** Opening SOURCE INFORMATION block **
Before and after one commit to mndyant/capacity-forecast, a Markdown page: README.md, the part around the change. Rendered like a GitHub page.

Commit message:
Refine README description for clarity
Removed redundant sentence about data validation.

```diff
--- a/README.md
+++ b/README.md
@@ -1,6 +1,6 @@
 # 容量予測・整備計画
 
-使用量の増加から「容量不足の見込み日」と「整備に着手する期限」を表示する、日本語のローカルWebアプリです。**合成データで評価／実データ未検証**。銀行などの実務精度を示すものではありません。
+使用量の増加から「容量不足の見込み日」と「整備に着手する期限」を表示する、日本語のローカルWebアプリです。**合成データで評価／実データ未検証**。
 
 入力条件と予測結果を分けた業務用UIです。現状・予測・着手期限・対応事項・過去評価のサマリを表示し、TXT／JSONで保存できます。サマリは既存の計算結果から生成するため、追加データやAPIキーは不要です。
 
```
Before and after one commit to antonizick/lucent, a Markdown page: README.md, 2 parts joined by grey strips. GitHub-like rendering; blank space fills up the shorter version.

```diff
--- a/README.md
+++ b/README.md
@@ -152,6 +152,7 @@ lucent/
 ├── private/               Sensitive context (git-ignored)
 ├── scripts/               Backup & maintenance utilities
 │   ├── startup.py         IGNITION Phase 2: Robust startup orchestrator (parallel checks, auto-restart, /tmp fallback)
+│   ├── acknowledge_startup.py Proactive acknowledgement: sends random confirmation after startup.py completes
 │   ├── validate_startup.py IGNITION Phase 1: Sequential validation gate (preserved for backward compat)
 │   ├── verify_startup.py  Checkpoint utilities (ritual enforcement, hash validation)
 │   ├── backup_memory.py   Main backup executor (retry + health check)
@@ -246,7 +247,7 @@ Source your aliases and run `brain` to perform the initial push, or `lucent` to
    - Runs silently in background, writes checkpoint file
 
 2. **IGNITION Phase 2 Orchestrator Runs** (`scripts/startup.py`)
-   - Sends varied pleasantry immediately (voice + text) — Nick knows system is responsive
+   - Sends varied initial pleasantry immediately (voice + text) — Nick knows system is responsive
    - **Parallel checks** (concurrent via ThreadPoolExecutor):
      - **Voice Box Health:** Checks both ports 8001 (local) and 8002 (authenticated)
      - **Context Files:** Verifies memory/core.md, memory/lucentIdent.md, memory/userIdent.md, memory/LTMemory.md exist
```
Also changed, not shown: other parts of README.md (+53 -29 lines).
** Closing SOURCE INFORMATION block **
TASK INSTRUCTIONS
Extract all lines from the material above that include the word "like".

ANSWER TO THE PROBLEM
Before and after one commit to mndyant/capacity-forecast, a Markdown page: README.md, the part around the change. Rendered like a GitHub page.
Before and after one commit to antonizick/lucent, a Markdown page: README.md, 2 parts joined by grey strips. GitHub-like rendering; blank space fills up the shorter version.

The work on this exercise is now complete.